Young said he could hear an exhalation of relief from the former Australian captain when he was pitched the interview.
“Some of the things Greg has to say about his little brother will touch anyone who has a little brother,” Young told AAP.
“There are some quite moving moments.
“Greg’s very honest about his emotional wellbeing on that day.

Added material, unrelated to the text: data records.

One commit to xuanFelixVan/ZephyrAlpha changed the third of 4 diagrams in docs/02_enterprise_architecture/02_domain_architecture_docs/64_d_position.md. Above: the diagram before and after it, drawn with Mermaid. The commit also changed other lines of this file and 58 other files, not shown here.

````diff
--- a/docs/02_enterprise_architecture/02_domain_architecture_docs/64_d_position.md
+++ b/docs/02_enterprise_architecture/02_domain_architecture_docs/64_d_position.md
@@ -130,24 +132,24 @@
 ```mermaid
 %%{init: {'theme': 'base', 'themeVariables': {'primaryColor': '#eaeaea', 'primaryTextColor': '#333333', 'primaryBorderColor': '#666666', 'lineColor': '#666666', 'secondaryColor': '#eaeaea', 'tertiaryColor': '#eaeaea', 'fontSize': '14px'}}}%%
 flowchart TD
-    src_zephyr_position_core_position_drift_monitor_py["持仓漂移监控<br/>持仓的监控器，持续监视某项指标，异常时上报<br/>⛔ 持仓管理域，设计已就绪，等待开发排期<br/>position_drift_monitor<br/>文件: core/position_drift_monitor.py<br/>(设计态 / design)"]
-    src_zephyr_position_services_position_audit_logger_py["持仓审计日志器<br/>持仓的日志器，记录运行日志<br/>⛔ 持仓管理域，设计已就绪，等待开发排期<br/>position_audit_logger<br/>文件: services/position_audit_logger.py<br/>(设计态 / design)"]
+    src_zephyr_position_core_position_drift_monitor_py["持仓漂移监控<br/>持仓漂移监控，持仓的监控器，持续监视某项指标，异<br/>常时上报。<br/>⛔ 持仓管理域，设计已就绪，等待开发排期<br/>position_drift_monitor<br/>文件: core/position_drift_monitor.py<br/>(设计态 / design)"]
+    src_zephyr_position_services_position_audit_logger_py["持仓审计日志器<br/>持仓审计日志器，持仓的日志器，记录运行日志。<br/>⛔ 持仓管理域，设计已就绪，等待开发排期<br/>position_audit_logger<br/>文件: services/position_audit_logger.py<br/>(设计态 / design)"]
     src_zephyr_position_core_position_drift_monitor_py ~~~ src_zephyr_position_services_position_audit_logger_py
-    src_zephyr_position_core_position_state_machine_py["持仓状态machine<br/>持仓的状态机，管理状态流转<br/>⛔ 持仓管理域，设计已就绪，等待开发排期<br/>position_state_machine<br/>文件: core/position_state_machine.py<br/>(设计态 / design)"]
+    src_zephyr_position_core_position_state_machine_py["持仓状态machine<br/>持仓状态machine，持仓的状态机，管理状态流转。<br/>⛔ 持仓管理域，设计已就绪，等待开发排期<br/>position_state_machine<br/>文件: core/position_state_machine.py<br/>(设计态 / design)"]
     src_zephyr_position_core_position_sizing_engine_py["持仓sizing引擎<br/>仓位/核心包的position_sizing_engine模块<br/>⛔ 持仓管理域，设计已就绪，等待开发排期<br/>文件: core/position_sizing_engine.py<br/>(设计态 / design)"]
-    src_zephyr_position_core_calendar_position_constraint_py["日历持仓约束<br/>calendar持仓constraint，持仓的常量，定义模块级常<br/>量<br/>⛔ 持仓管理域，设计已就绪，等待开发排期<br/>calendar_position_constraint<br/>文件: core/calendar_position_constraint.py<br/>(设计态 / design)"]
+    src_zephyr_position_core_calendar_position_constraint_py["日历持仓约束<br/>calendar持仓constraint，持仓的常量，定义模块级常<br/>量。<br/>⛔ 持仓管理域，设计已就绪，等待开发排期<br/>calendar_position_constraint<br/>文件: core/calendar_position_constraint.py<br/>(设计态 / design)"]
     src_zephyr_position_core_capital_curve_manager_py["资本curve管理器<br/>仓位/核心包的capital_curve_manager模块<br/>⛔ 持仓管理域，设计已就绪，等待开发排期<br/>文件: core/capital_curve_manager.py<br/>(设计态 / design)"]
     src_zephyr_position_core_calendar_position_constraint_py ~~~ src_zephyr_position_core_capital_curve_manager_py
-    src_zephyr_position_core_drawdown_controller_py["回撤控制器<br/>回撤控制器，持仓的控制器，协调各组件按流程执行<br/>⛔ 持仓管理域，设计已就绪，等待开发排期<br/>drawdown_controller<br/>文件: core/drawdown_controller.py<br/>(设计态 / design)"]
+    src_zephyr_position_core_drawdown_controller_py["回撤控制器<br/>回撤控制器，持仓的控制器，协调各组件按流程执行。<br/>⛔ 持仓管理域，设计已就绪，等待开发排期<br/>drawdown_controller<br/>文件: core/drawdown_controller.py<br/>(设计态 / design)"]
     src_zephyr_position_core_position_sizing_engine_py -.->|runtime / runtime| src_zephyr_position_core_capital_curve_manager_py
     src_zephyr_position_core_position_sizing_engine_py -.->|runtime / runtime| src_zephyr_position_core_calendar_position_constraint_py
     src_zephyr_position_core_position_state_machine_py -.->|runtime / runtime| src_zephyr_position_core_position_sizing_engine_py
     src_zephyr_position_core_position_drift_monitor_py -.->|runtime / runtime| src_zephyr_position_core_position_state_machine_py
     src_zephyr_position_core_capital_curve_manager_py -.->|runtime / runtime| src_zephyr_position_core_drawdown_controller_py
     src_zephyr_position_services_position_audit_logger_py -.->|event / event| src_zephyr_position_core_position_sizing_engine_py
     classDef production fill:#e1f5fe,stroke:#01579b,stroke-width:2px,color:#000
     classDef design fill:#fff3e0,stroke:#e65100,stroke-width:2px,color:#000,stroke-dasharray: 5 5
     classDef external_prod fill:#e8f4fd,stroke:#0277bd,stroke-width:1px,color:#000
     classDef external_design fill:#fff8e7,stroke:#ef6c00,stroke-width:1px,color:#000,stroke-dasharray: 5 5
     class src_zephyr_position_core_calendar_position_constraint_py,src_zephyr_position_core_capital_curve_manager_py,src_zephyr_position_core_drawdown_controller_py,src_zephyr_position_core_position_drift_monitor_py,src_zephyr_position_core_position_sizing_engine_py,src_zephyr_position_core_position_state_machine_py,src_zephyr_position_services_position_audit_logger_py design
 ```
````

His mental and physical exhaustion, is the origin story of underarm.”
Greg instructed Trevor to roll the final delivery – legal at the time – to deny McKechnie any chance of hitting a match-tying six.
McKechnie blocked the ball and flung his bat in disgust.
It didn’t take long for recriminations to begin.
As spectators invaded the ground, a young girl tugged on Greg Chappell’s shirtsleeve, he revealed in the documentary.
“She was looking up at me and she said ‘you cheated’. At that moment I thought that this might be a bit bigger than I’d even imagined.”
Australian vice captain Kim Hughes and opener Graeme Wood were also interviewed.
The Seven Network will show the documentary in Australia at an unspecified date.
Hughes drew comparisons between the underarm and the Cape Town sandpaper scandal that rocked Australian cricket last year, believing both stemmed from intense pressure to win.
“Hughes doesn’t lay blame of any kind at the feet of Greg Chappell,” Young said.
For Kiwis, the underarm has had 38 years of positive spinoffs, and not just for the sporting banter moral high ground they’ve been gifted.
The captain on February 1, 1981 was Geoff Howarth, who was angered at first but then noted how interest in his team subsequently exploded.
“Geoff said it was the greatest thing to happen to New Zealand cricket,” Young said.
“We call it the ball that changed cricket.”